Livestock and other beneficial organisms for weed management
B. Frick, E. Johnson - Scott Research Farm
Many plants considered weeds in agricultural crops are actually highly nutritious and palatable plants. Can livestock use weeds? Can we integrate livestock and other weed eating animals into a weed control strategy?
On mixed farms, livestock may be used directly to graze weeds, or consume mown weeds, chaff, and screenings. Goats are browsers, and are especially good at controlling woody plants, such as aspen or rose. Goats also eat thistles. Sheep can effectively control leafy spurge. Once they acquire a taste for it, sheep consume large quantities of spurge, which gives them nutritious forage. Sheep are especially good for weed control, as they graze close to the ground, and will readily eat thistles. In legume crops, sheep will graze out grassy weeds. Geese have been used in garden plots to control grassy weeds. Weeder geese can be used (at five to six geese/hectare) after crops grow too large for birds to eat. Hogs, at 24 animals/hectare, can control perennial weeds between cropping seasons in fenced fields. Cattle and sheep can be used for early grazing to prevent weed growth. Weed regrowth faces strong competition from legumes and grasses in pasture. If livestock are used to graze mature weeds, or to dispose of screenings or chaff, digestion will destroy many, but not all, weed seeds.
Livestock also have indirect benefits in a weed management system. Livestock reclaim otherwise-useless things like screenings, chaff, patches mown for weed control, and these practices become more viable for the producer.
Long-term rotations that include a perennial offer distinct benefits to soil quality and weed management. Currently, the usual way to get alfalfa or another perennial legume back into the rotation is to include livestock as part of the production system. Options that generate the ‘livestock advantage’ without livestock might also be pursued. For instance, dehy and seed alfalfa producers might develop partnerships with livestock producers.Beneficial creatures other than livestock may also be important in weed management.

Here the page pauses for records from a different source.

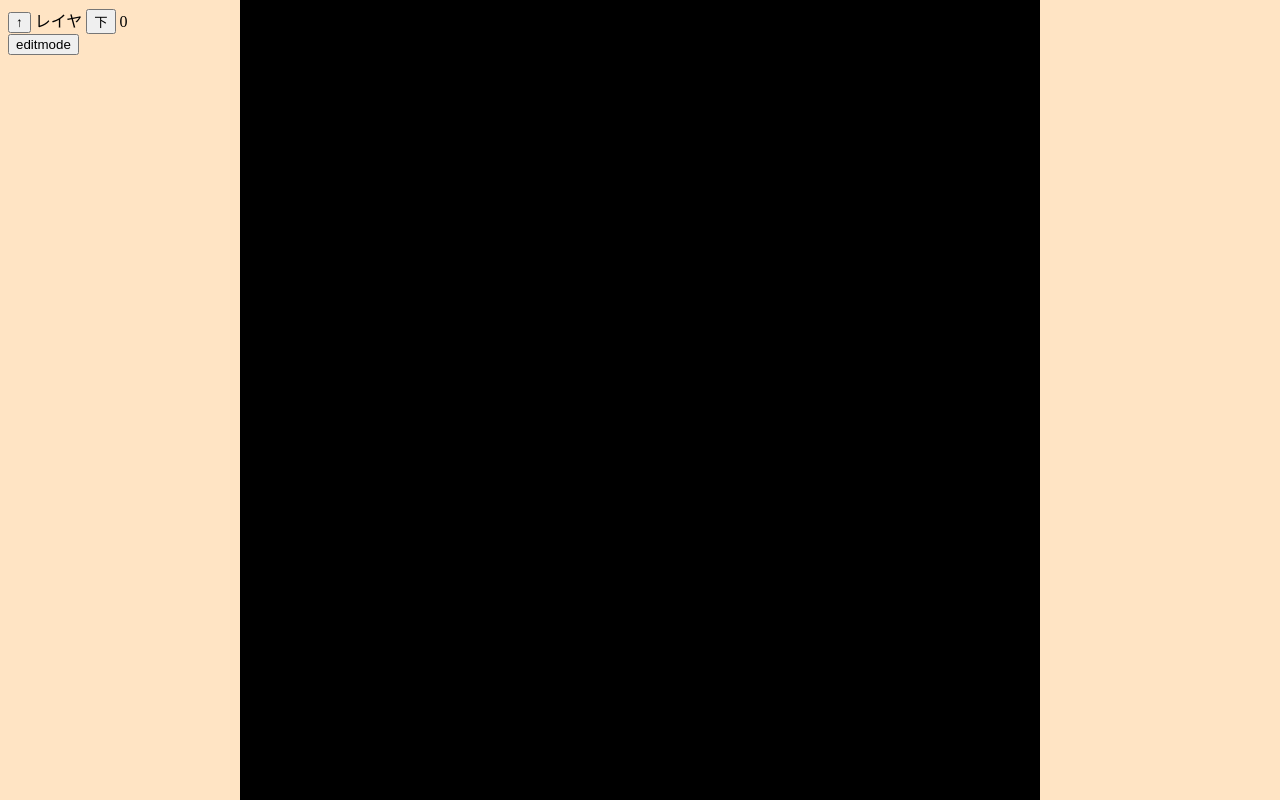
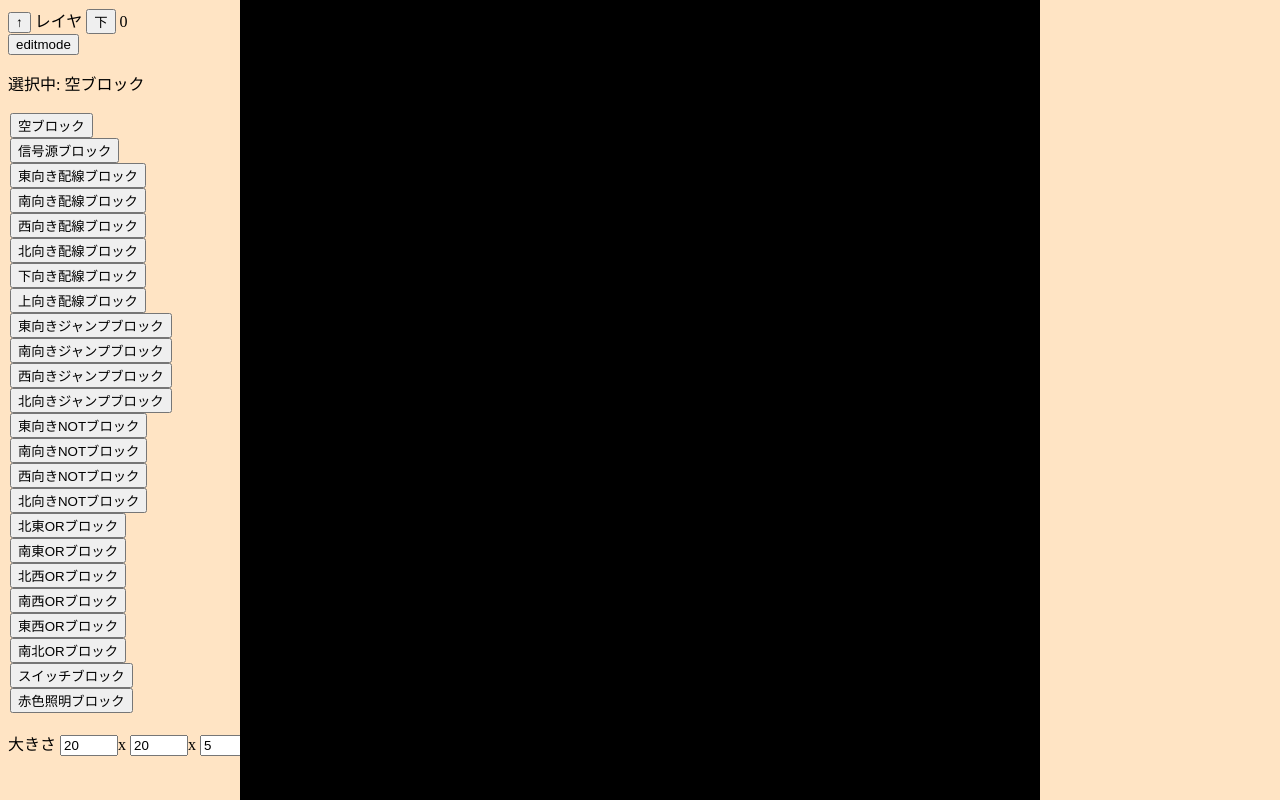
Before and after one commit to bem130/circuitgame, a plain HTML site: page 3deditor.html in a window 1280 px wide. Drawn offline with Linux system fonts and the light colour scheme.

Commit message:
change a little

```diff
--- a/3deditor.html
+++ b/3deditor.html
@@ -33,9 +33,9 @@
     let editmode = false;
     size = [20,20,5]
 
-    blockdef = { // definition of blocks - id: [[buffer],[not],sp]
+    blockdef = { // definition of blocks - id: [[high],[low],sw]
         0: [[],[],0], // 空ブロック
-        1: [[],[],1], // 信号源ブロック
+        1: [[[0,0,0]],[[0,0,0]],0], // 信号源ブロック
         2: [[[-1,0,0]],[],0], // 東向き配線ブロック
         3: [[[0,-1,0]],[],0], // 南向き配線ブロック
         4: [[[1,0,0]],[],0], // 西向き配線ブロック
@@ -56,7 +56,7 @@
         19: [[[-1,0,0],[0,1,0]],[],0], // 南西ORブロック
         20: [[[-1,0,0],[1,0,0]],[],0], // 東西ORブロック
         21: [[[0,-1,0],[0,1,0]],[],0], // 南北ORブロック
-        22: [[],[],2], // スイッチブロック
+        22: [[],[],1], // スイッチブロック
         23: [[[-1,0,0],[0,-1,0],[1,0,0],[0,1,0]],[],0], // 赤色照明ブロック
     }
     blockname = {
@@ -173,10 +173,6 @@
                     let ii = iz*size[0]*size[1]+iy*size[0]+ix;
                     let blkprc = blockdef[blarr[ii]];
                     if (blkprc[2]==1) {
-                        narr[ii] = 1;
-                        continue;
-                    }
-                    else if (blkprc[2]==2) {
                         if (swarr[ii]==1) {
                             narr[ii] = 1;
                             continue;
@@ -295,6 +291,7 @@ window.onload = function () {
     first();
     cslblk(0);
     makeblcslctor();
+    changemode();
 }
 </script>
 <script>
```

They can be encouraged by maintaining habitat for them. This might include reducing tillage, maintaining shelterbelts and wooded refuges, sloughs, or borders, and leaving unbroken native land. Blind use of refuge habitats is risky, because it is difficult to determine, at first, if creatures harbored this way are beneficial or harmful. However, careful observation should help make that decision. Our usual habit of viewing all non-domesticated creatures as pests may be cautious, but it is unwarranted.

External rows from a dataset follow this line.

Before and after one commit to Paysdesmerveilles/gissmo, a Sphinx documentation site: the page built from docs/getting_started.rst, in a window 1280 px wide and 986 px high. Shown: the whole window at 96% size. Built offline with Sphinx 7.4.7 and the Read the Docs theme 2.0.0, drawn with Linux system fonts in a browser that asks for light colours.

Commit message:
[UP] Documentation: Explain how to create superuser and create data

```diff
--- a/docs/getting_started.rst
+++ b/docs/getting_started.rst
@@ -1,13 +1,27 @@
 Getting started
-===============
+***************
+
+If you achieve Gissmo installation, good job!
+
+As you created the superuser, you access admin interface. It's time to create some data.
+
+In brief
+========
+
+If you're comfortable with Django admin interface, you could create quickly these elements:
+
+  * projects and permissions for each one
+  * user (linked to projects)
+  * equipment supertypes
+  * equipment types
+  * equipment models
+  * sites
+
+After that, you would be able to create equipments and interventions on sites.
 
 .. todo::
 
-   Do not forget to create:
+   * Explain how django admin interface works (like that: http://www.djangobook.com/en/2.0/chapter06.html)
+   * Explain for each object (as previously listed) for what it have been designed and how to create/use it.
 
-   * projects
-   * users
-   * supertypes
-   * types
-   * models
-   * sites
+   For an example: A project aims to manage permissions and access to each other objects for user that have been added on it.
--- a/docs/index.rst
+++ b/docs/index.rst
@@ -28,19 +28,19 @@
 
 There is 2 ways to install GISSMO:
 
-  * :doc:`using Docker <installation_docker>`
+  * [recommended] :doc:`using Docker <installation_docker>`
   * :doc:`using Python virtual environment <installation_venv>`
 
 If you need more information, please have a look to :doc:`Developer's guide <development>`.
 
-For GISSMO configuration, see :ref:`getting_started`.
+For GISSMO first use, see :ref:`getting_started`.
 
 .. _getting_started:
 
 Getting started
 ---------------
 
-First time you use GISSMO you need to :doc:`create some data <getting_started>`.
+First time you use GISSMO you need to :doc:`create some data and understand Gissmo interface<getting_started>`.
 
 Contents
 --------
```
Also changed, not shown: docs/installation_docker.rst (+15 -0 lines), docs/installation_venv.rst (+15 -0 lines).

Biological agents in the soil can also affect competitive relationships among crops and weeds. Some biological agents are available to improve crop growth, such as the rhizobial inoculants used with legumes to support nodulation or the fungal organism of Penicllium billai to solubilize inorganic phosphorus in the soil. Arbuscular mycorrhizae (AM) can benefit plants by facilitating nutrient uptake and improve growth and yield. These mycorrhizae benefit some species such as cereals and legumes over species that do not associate with them, such as wild mustard, lamb’s quarters, wild buckwheat, tame mustard, canola and quinoa.
Other soil organisms can be directly detrimental to weeds. Seed-borne bacteria may effectively reduce dormant weed seed populations. Rhizobacteria have potential to reduce the vigor of grass weeds in cereal crops. Applying microbial agents to control weeds may prove useful in the future. Reducing tillage might foster growth of these bacteria, which actively grow on crop residues, and are favored by the cooler, moister environment the residues generate.

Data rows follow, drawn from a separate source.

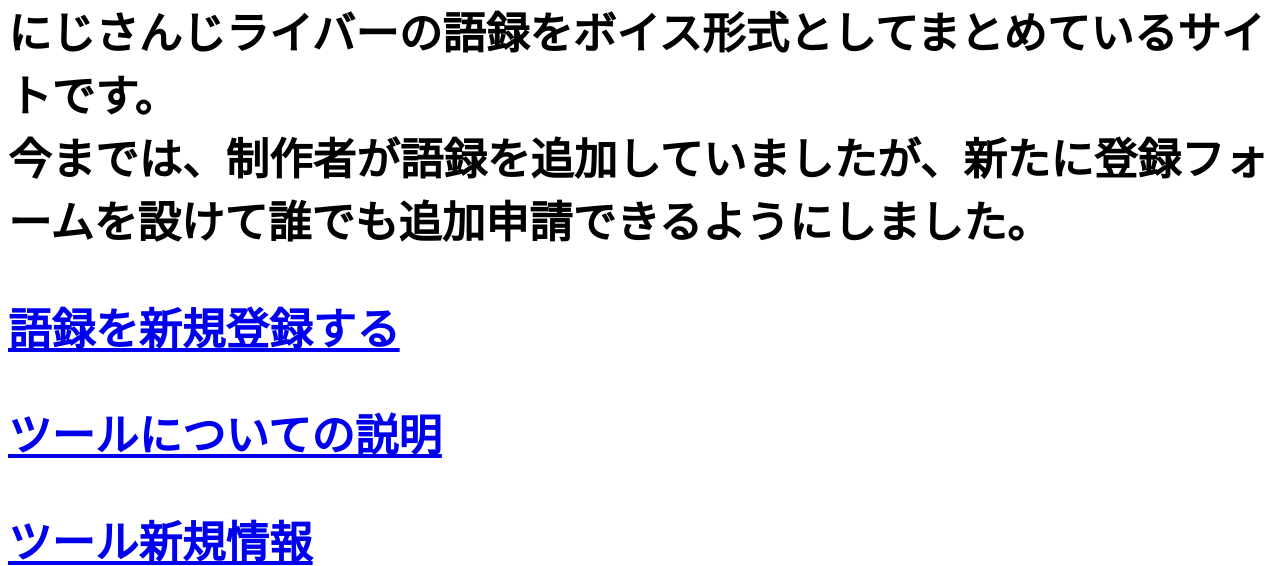
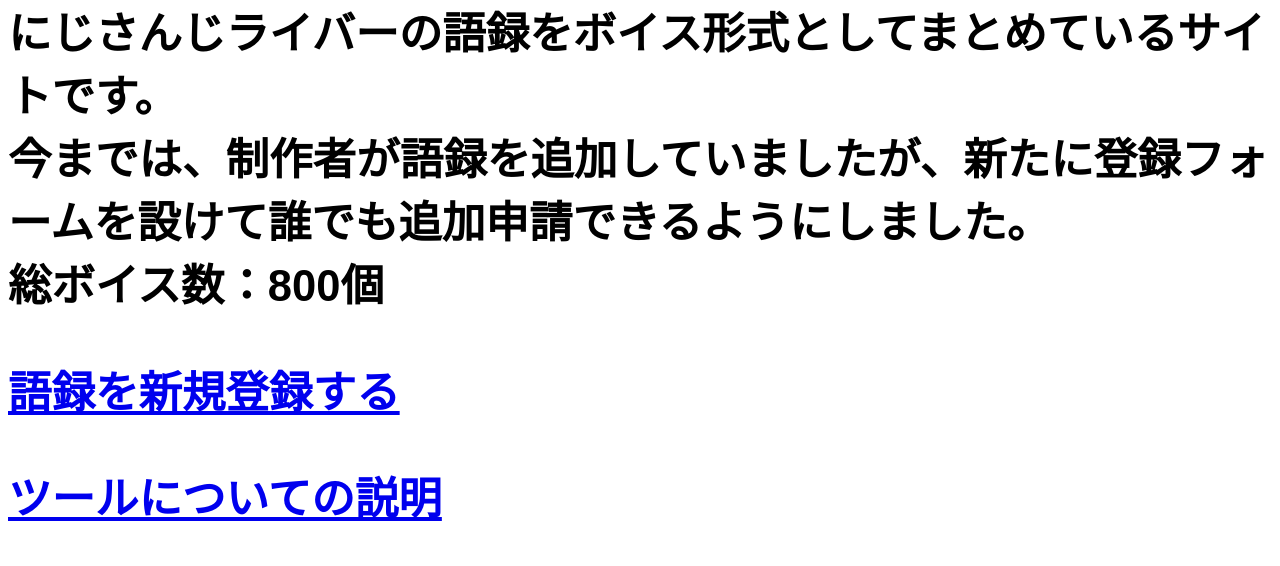
Before and after one commit to MORIMOTO520212/nijisanji-vocablary, a PHP site: page / in a window 1280 px wide. Shown: the part 302-868 px from the top of the page. Run offline with PHP 8.4, Linux system fonts and the light colour scheme; some libraries are stand-ins or nearby versions.

Commit message:
2022.07.17

```diff
--- a/index.php
+++ b/index.php
@@ -114,7 +114,8 @@
         </div>
         <p class="text">
             にじさんじライバーの語録をボイス形式としてまとめているサイトです。<br>
-            今までは、制作者が語録を追加していましたが、新たに登録フォームを設けて誰でも追加申請できるようにしました。
+            今までは、制作者が語録を追加していましたが、新たに登録フォームを設けて誰でも追加申請できるようにしました。<br>
+            総ボイス数：800個
         </p>
         <a href="https://docs.google.com/forms/d/e/1FAIpQLSdwytL1F2Axx059OVwpS6Y-zQOeL6aPYRS5C3qFh1GeiXQA1w/viewform?usp=sf_link"><p class="text">語録を新規登録する</p></a>
         <a href="about.html"><p class="text">ツールについての説明</p></a>
@@ -177,7 +178,7 @@
             }else{
                 activeorder(); // fast
             }
-            // activity start order
+            // 活動開始順ソート
             function activeorder(){
                 console.log("function: activeorder");
                 lagyLoad=true;
@@ -195,7 +196,7 @@
                 sessionStorage.setItem('activsubscs', 'activeorder'); // Add sessionStorage
             }
 
-            // number of subscribers
+            // 登録者数順ソート
             function subscribers(){
                 console.log("function: subscribers");
                 lagyLoad=true;
```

Helpful insects can be encouraged by providing habitat, such as shelterbelts and ground cover. Increased weed seed predation has been observed with cover crops. Reader reported that groundcover restricted seedling emergence by providing a habitat for seed predators. High numbers of insects, snails, slugs, and voles were reported in heavy residues of rye and hairy vetch and it was felt that these organisms’ feeding decreased the number of weed seedlings. Some carabid insects show a preference for species of foxtail.
Livestock can be useful in weed management both as direct consumers of weeds, and because livestock provide cost recovery for some weed management practices such as chaff collection or mowing. Other beneficial organisms can be encouraged by leaving natural environments within the farm ecosystem, by reducing tillage, and by using chemicals judiciously.
Funding provided by the Canada-Saskatchewan Agri-Food Innovation Fund
Originally published in Research Report 2002, Canada-Saskatchewan Agri-Food Innovation Fund